Anyway, as far as experiences. First, we went to the Oriental Pearl Tower (东方明珠塔). We visited the first and second level observation decks, though not the third. It was so high, and the elevator went so fast, that we could feel the pressure change in our ears. The observation decks are round, so you can walk around and see out in all directions. I liked the second level very much because it had labels on the windows indicating what other Chinese city you were looking toward and how far it was to that city from the tower. On the bottom floor of the tower, there’s the Shanghai history museum. I don’t much like to read things in museums, but looking at all the models they had of different aspects of old Shanghai was pretty interesting.

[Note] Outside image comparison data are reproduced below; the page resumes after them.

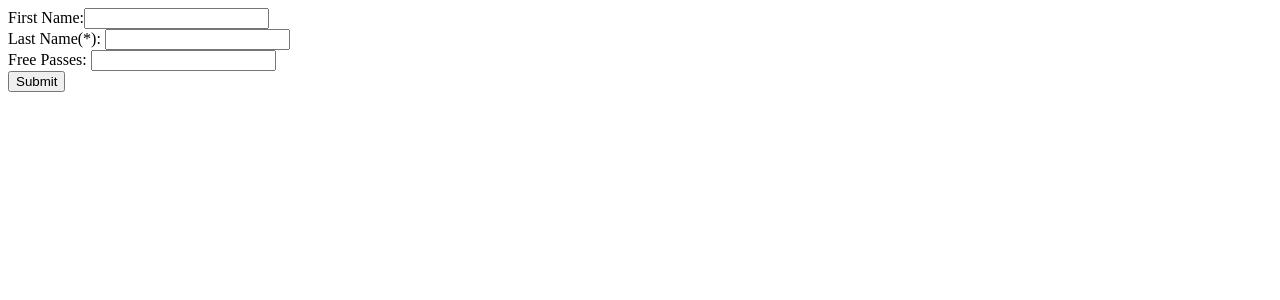
Repository: trungphan47/Backend
Page: http://localhost/test/customer/showForm
These files come from the project's save history. The page is drawn as it stood at one moment and after the next save; the edit follows.
The browser window is 1280 px wide. The pictures show the whole page.
The page is served by Tomcat 9.

Above is the page before, as saved 2021-10-31 09:04:32.

After the next save:
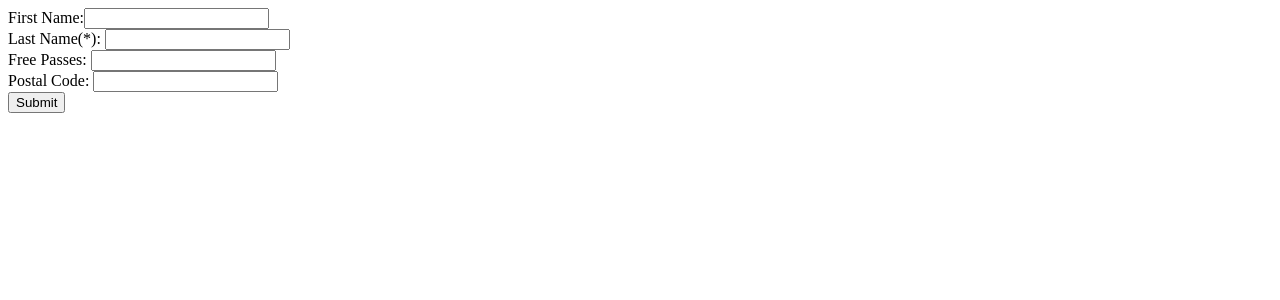
Saved 81 s later.
--- a/test/src/main/webapp/WEB-INF/view/customer-form.jsp
+++ b/test/src/main/webapp/WEB-INF/view/customer-form.jsp
@@ -21,6 +21,9 @@ Last Name(*): <form:input path="lastName" />
 		<form:errors path="freePasses" cssClass="error"></form:errors>
 		<br>
 
+		Postal Code: <form:input path="postalCode" />
+		<form:errors path="postalCode" cssClass="error"></form:errors>
+		<br>
 		<input type="submit" value="Submit">
 	</form:form>
 
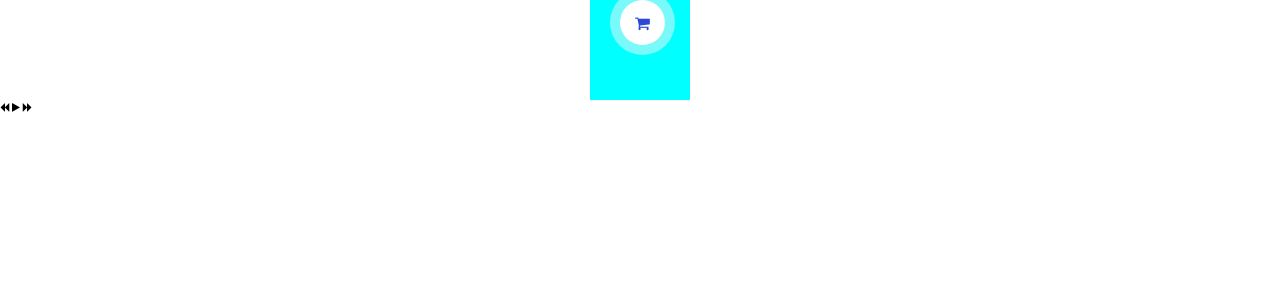
Repository: dungle03/tke_web_nhom_15
Page: index.html
These files come from the project's save history. The page is drawn as it stood at one moment and after the next save; the edit follows.
The browser window is 1280 px wide. The pictures show the whole page.

Above is the page before, as saved 2022-09-12 23:04:59.
Not found: resest.css

### index.html
<!DOCTYPE html>
<html lang="en">
<head>
    <meta charset="UTF-8">
    <meta http-equiv="X-UA-Compatible" content="IE=edge">
    <meta name="viewport" content="width=device-width, initial-scale=1.0">
    <title>Home</title>
    <link
    rel="stylesheet"
    href="https://cdnjs.cloudflare.com/ajax/libs/font-awesome/4.7.0/css/font-awesome.min.css"
    integrity="sha512-SfTiTlX6kk+qitfevl/7LibUOeJWlt9rbyDn92a1DqWOw9vWG2MFoays0sgObmWazO5BQPiFucnnEAjpAB+/Sw=="
    crossorigin="anonymous"
  />
  <link href="https://fonts.googleapis.com/css2?family=Poppins:wght@300&display=swap" rel="stylesheet">
    <link rel="stylesheet" href="./resest.css">
    <link rel="stylesheet" href="./CSS/header.css">
    <link rel="stylesheet"  href="./CSS/footer.css">
    <style>
        .abc{
            width: 100px;
            height: 100px;
            margin: auto;
            background-color: aqua;
        }
        .cart{
            color: #2b48d9;
  width: 45px;
  height: 45px;
  border-radius: 100rem;
  display: flex;
  justify-content: center;
  align-items: center;
  cursor: pointer;
  background-color: white;
  box-shadow: 0 0 0 10px rgba(242, 243, 244, 0.5);
  font-size: 16px;
  margin: 0 30px;
        }
    </style>
</head>
<body>
    <div class="abc">
        <i class="fa fa-shopping-cart cart"></i>
    </div>
    <div class="player-tool">
        <i class="fa fa-backward player-prev"></i>
        <i class="fa fa-play player-play"></i>
        <i class="fa fa-forward player-next"></i>
      </div>
</body>
</html>

### CSS/header.css
html {
    font-family: "Poppins", sans-serif;
    box-sizing: border-box;
    font-size: 62.5%;

  }
  * {
    margin: 0;
    padding: 0;
  }
  *,
  *:before,
  *:after {
    box-sizing: border-box;
  }
  input,
  textarea,
  select,
  button {
    outline: none;
  }
  input {
    line-height: normal;
  }
  label,
  button {
    cursor: pointer;
  }
  a {
    text-decoration: none;
  }
  img {
    display: block;
    max-width: 100%;
  }

### CSS/footer.css
html {
    font-family: "Poppins", sans-serif;
    box-sizing: border-box;
    font-size: 62.5%;

  }
  * {
    margin: 0;
    padding: 0;
  }
  *,
  *:before,
  *:after {
    box-sizing: border-box;
  }
  input,
  textarea,
  select,
  button {
    outline: none;
  }
  input {
    line-height: normal;
  }
  label,
  button {
    cursor: pointer;
  }
  a {
    text-decoration: none;
  }
  img {
    display: block;
    max-width: 100%;
  }

After the next save:
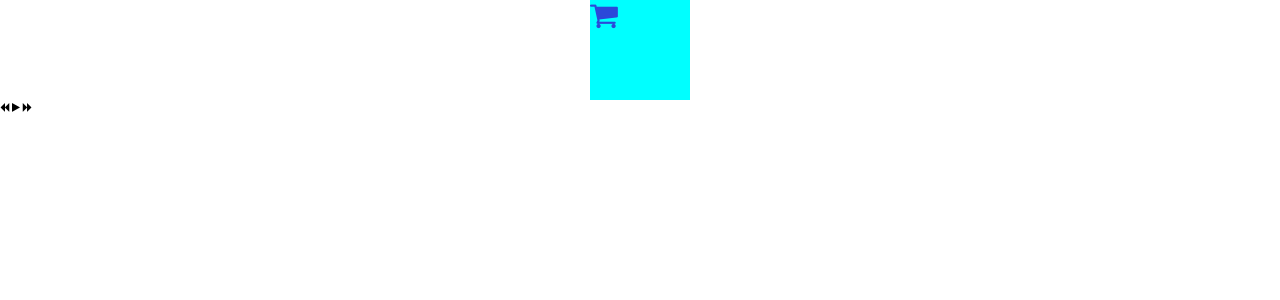
Saved 64 s later.
--- a/index.html
+++ b/index.html
@@ -24,17 +24,7 @@
         }
         .cart{
             color: #2b48d9;
-  width: 45px;
-  height: 45px;
-  border-radius: 100rem;
-  display: flex;
-  justify-content: center;
-  align-items: center;
-  cursor: pointer;
-  background-color: white;
-  box-shadow: 0 0 0 10px rgba(242, 243, 244, 0.5);
-  font-size: 16px;
-  margin: 0 30px;
+  font-size: 30px;
         }
     </style>
 </head>
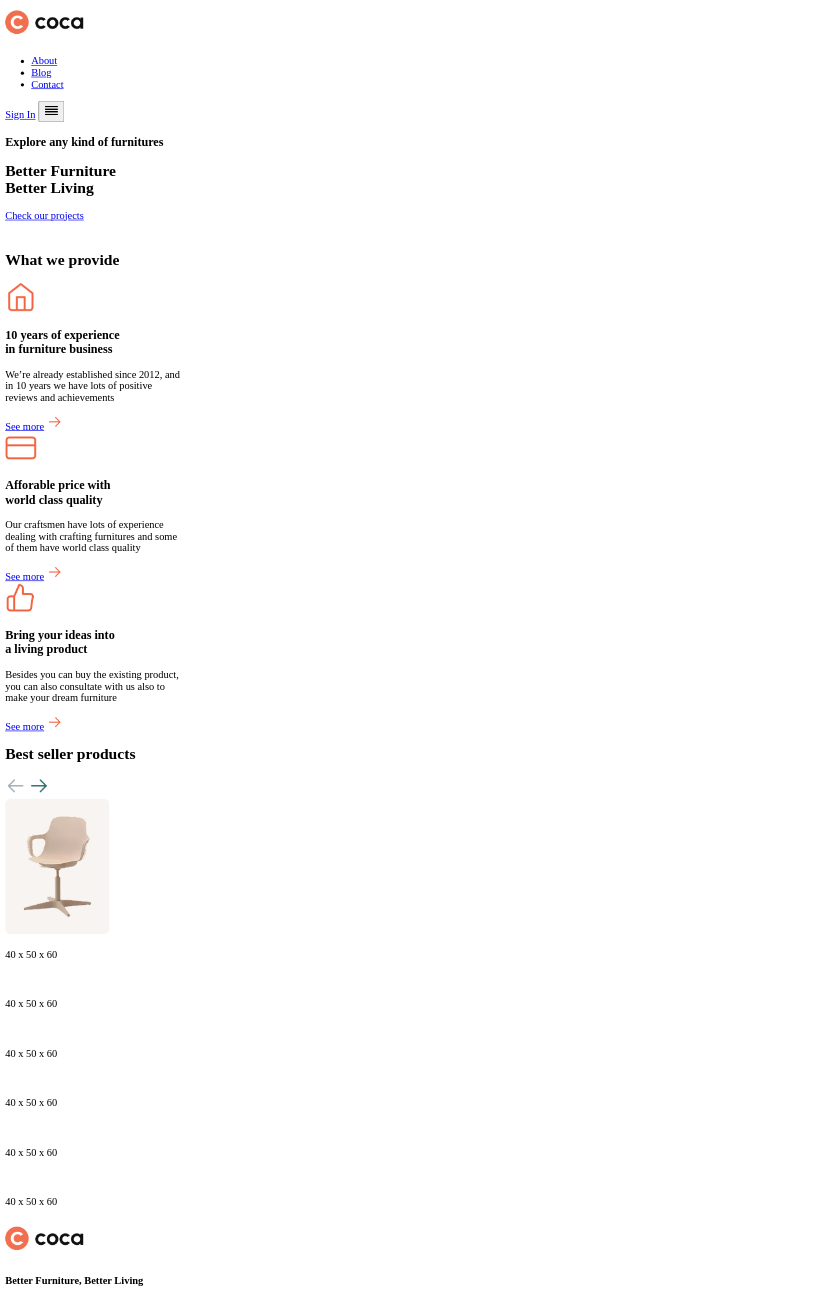
Repository: MatheusEich15/FrontEnd
Page: Prova 1 FrontEnd/Prova 1 FrontEnd/index.html
The author's editor kept a copy of each file at every save. The page is drawn from the files as they stood at one save, then again after a run of saves.
The browser window is 1280 px wide. The pictures show the whole page, at 65% of full size.

Above is the page before, as saved 2026-03-12 09:52:38.

After the next 4 saves:
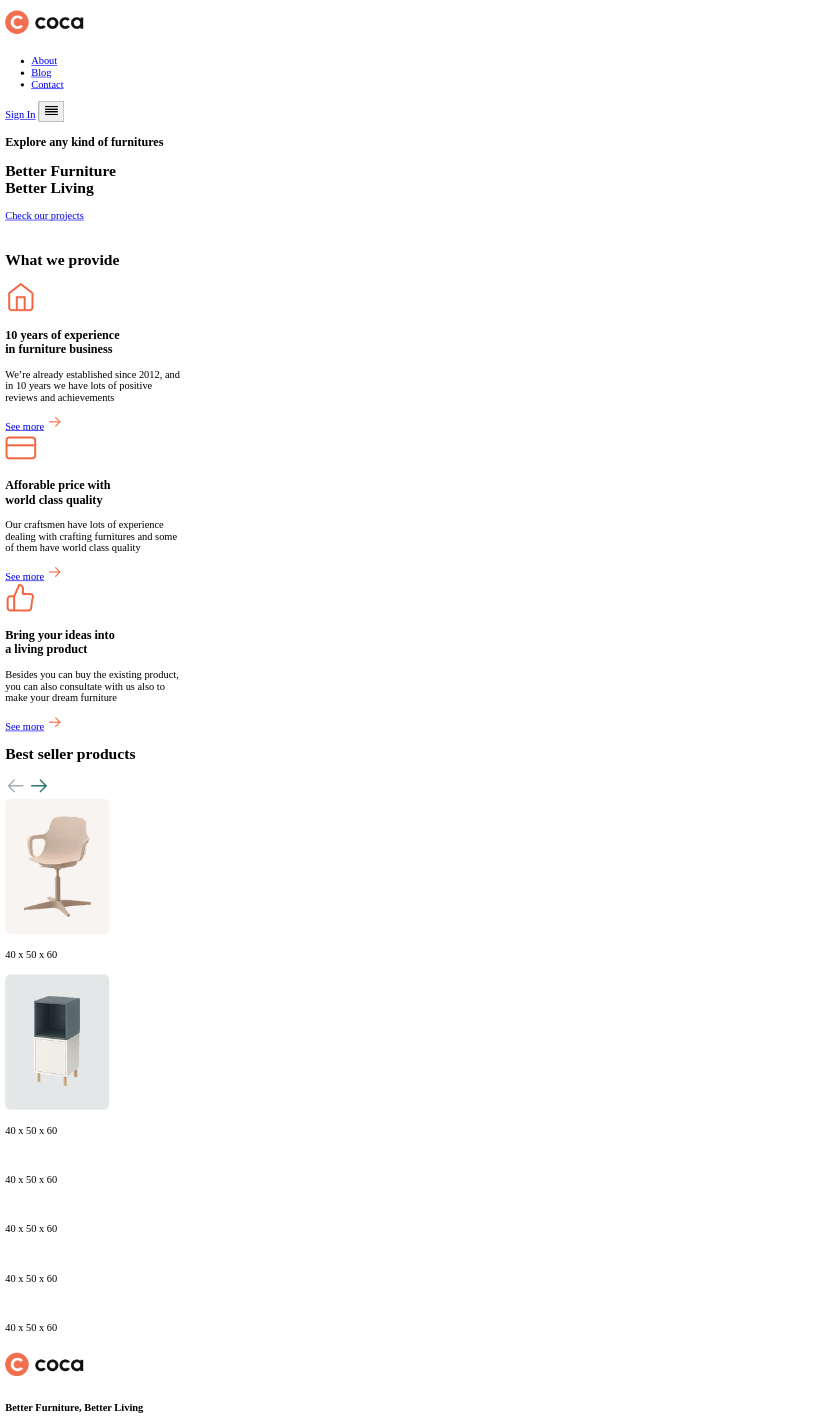
The 4 saves are shown as one change because they came seconds apart.
The last was saved 23 s later.
--- a/Prova 1 FrontEnd/Prova 1 FrontEnd/index.html
+++ b/Prova 1 FrontEnd/Prova 1 FrontEnd/index.html
@@ -106,7 +106,7 @@
                     <h4></h4>
                 </div>
                 <div class="product-item">
-                    <img src="" alt="">
+                    <img src="./assets/images/Products images/Celestra Grey Cabi.png" alt="">
                     <p></p>
                     <h3></h3>
                     <p>40 x 50 x 60</p>
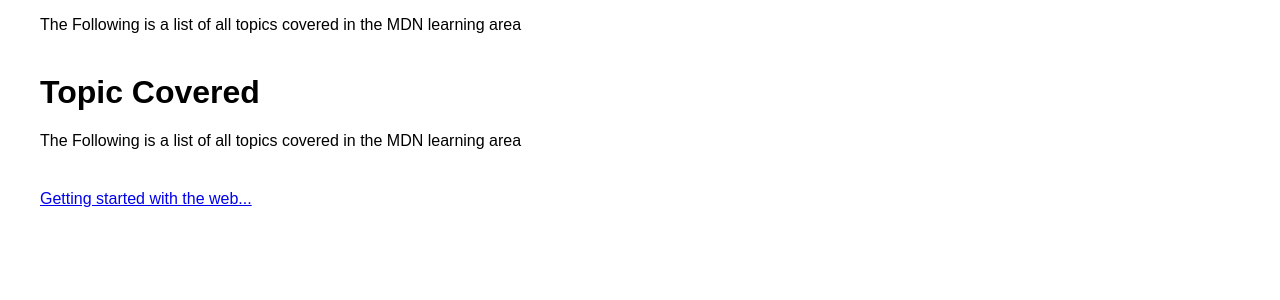
Repository: sriram1224/ReactProjects.github.io
Page: Assignments/Assignment1/index.html
An editor plug-in stored every save of this project. The page is shown before and after the next save, followed by the edit.
The browser window is 1280 px wide. The pictures show the whole page.

Above is the page before, as saved 2024-03-01 09:58:20.

### Assignments/Assignment1/index.html
<!DOCTYPE html>
<html>
<head>
  <script src="https://unpkg.com/react@18/umd/react.development.js"></script>
  <script src="https://unpkg.com/react-dom@18/umd/react-dom.development.js"></script>
  <style>
    body{
      margin-left: 40px;
      font-family: Arial, sans-serif;

    }
    #para{
      margin-bottom: 40px;
    }


  </style>
</head>

<body>

  <div id="root"></div>

  <script>

    const TopicHeader = () =>
    React.createElement(
      'div',
      null,
      [
      React.createElement(
      'p',
      {id: 'para'},
      'The Following is a list of all topics covered in the MDN learning area'),
      React.createElement(
        'h1',
        {id: 'title'},
        'Topic Covered'
      )
      ]);

    const TopicDescription = () => React.createElement(
      'div',
      null,
      [
      React.createElement(
      'p',
      {id: 'para'},
      'The Following is a list of all topics covered in the MDN learning area')
   ]);

    const TopicList = () => React.createElement(
      'div',
      null,
      [


        React.createElement('a', {href: 'http://example.com'}, 'Getting started with the web...')

      ]
    );

    ReactDOM.render(
      React.createElement(
        'div',
        null,
        [
          React.createElement(TopicHeader),
          React.createElement(TopicDescription),
          React.createElement(TopicList)
        ]
      ),
      document.getElementById('root')
    );

  </script>

</body>
</html>

After the next save:
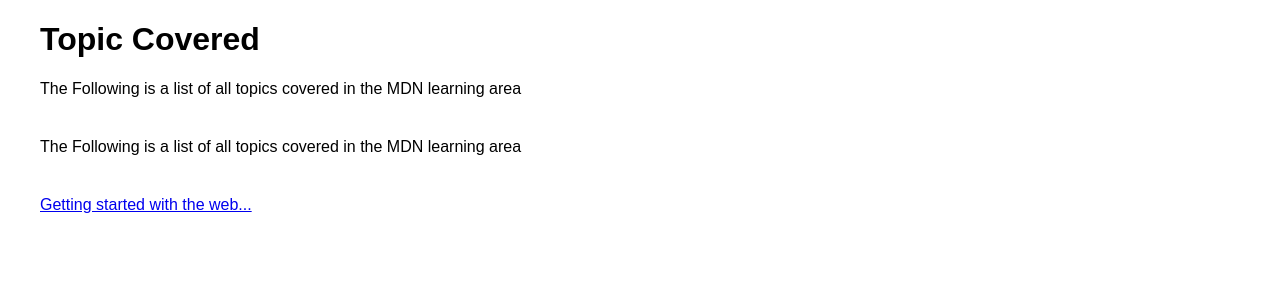
Saved 23 s later.
--- a/Assignments/Assignment1/index.html
+++ b/Assignments/Assignment1/index.html
@@ -29,14 +29,15 @@
       null,
       [
       React.createElement(
+        'h1',
+        {id: 'title'},
+        'Topic Covered'
+      ),
+      React.createElement(
       'p',
       {id: 'para'},
       'The Following is a list of all topics covered in the MDN learning area'),
-      React.createElement(
-        'h1',
-        {id: 'title'},
-        'Topic Covered'
-      )
+
       ]);
 
     const TopicDescription = () => React.createElement(
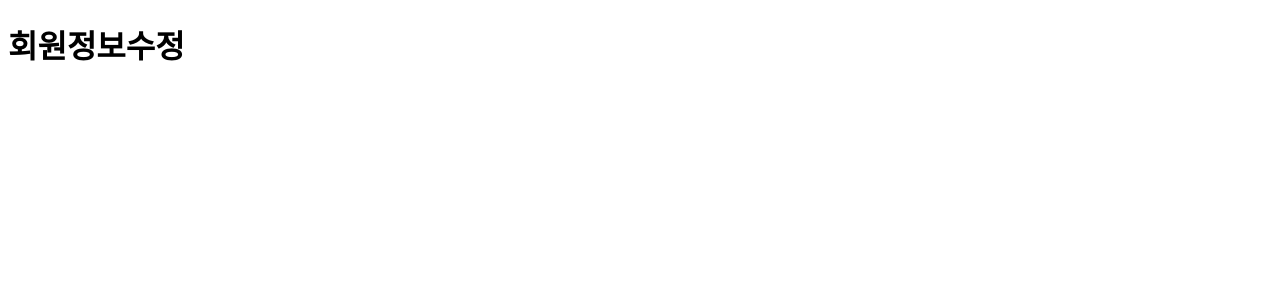
Repository: bbookk1104/spring-workspace
Page: http://localhost/02_SpringMVC_CRUD/mypage.do
The author's editor kept a copy of each file at every save. The page is drawn from the files as they stood at one save, then again after the next save.
The browser window is 1280 px wide. The pictures show the whole page.
The page is served by Tomcat 9.

Above is the page before, as saved 2022-09-30 06:05:44.

After the next save:
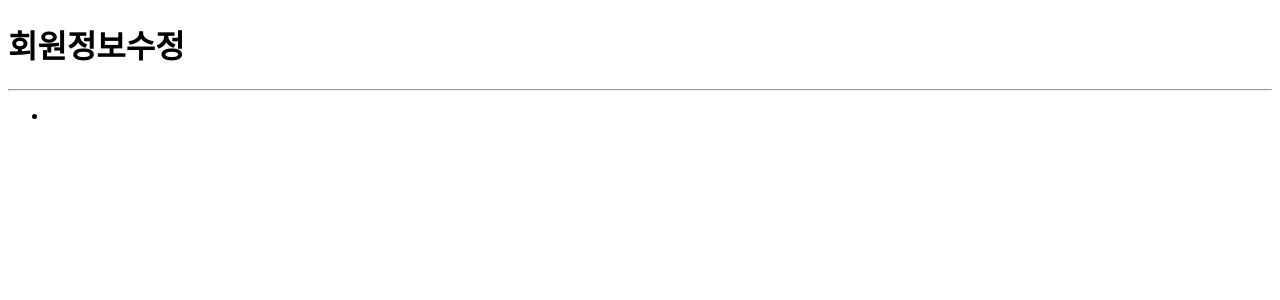
Saved 87 s later.
--- a/02_SpringMVC_CRUD/src/main/webapp/WEB-INF/views/member/mypage.jsp
+++ b/02_SpringMVC_CRUD/src/main/webapp/WEB-INF/views/member/mypage.jsp
@@ -8,5 +8,11 @@
 </head>
 <body>
 	<h1>회원정보수정</h1>
+	<hr>
+	<form action="/update.do" method="post">
+		<ul>
+			<li></li>
+		</ul>
+	</form>
 </body>
 </html>
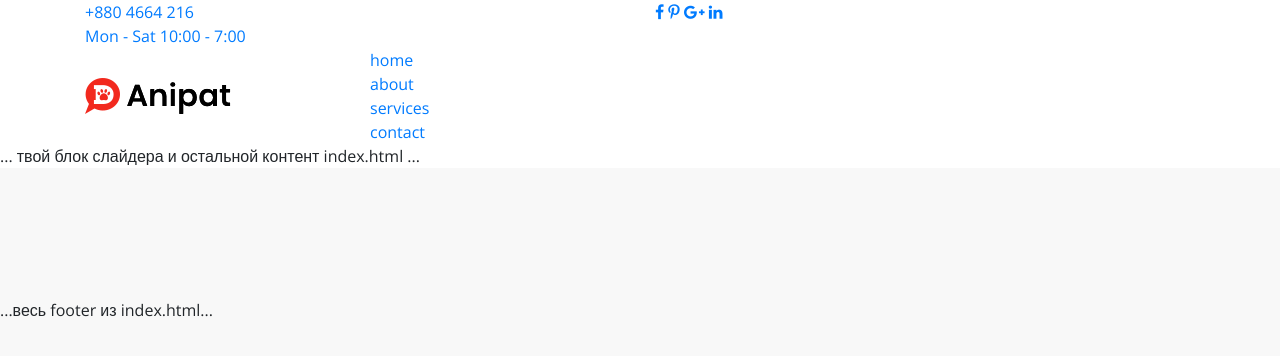
Repository: ssezmar/php...
Page: http://localhost/lab2/index.php
The author's editor kept a copy of each file at every save. The page is drawn from the files as they stood at one save, then again after the next save.
The browser window is 1280 px wide. The pictures show the whole page.
The page is run by PHP 8.4 with error messages shown; the project is at /var/www/html/.

Above is the page before, as saved 2025-09-17 12:23:31.
Console error: TypeError: $(...).find(...).ajaxChimp is not a function

After the next save:
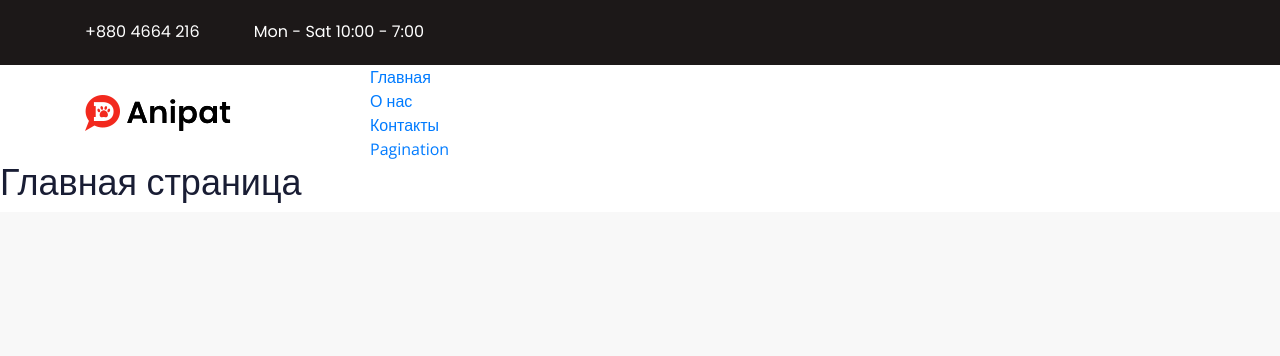
The error is gone.
Saved 19 s later.
--- a/public_html/lab2/index.php
+++ b/public_html/lab2/index.php
@@ -1,21 +1,6 @@
-<?php
-$pageTitle = "Главная - Animal";
-include "includes/header.php";
-
-// Top menu только на index.php и contact.php
-if (basename($_SERVER['PHP_SELF']) === 'index.php' || basename($_SERVER['PHP_SELF']) === 'contact.php') {
-    include "includes/topmenu.php";
-}
-
-// Меню делаем через массив
-include "includes/menu.php";
-?>
-
-<!-- Здесь начинается уникальный контент для главной страницы -->
+<?php include "header.php"; ?>
+<!-- Контент главной страницы -->
 <div class="slider_area">
-    ... твой блок слайдера и остальной контент index.html ...
+    <h1>Главная страница</h1>
 </div>
-
-<?php
-include "includes/footer.php";
-?>
+<?php include "footer.php"; ?>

After the Pearl Tower, we visited the Bund. It wasn’t nearly as exciting as people often make it out to be. Basically, it was just super-hot and super-crowded. Nonetheless, I rather enjoyed myself because I was a popular choice for Chinese photo-ops with a foreigner. There were SO MANY foreigners the Chinese tourists could have chosen, but 3 or 4 chose me. Our tour guide and teacher were watching and said that I should make a sign and charge people 10 kuai (only $1.57, but good money in China) for a photo with me because I’d make a lot of money that way! Lol (And, speaking of foreigners, I put the foreigner count on hold for the trip to Shanghai… I probably could have found 100+ in that one day if I hadn’t lost count…)

The last place we visited was Nanjing Road (南京路), which is a famous shopping street. It was hot, but not nearly as frightening as real Chinese streets where cars drive… Nanjing Road is a 步行街, a pedestrian street, where cars aren’t allowed! A lot of places were having sales, but it was still rather expensive to shop there. And when I say expensive, I mean it; the souvenir shop was selling packs of ten chopsticks for 20 kuai a pack… I’ve bought the exact same kind of chopsticks on the Beijing street for 3 kuai! When my two friends and I tried to buy in bulk to bargain the price down, the first seller lady told us no then turned to help another customer, and the second guy, without a word, picked up the four packs and put them back in the stack. How friendly! I wound up not buying anything but a gift for the teacher who wrote my recommendation for this program way back in the fall of last year.

So, yeah, that was Shanghai… One quick unrelated thing before I go work on my project:
The other day on my bus ride to school, I heard a clucking noise and turned around to see a lady seating herself nearby with a live chicken in her arms… Yes, on the public bus… Unfortunately, I was getting off at the next stop, so I didn’t have time to fully appreciate that queer event, but I thought it was blog-worthy.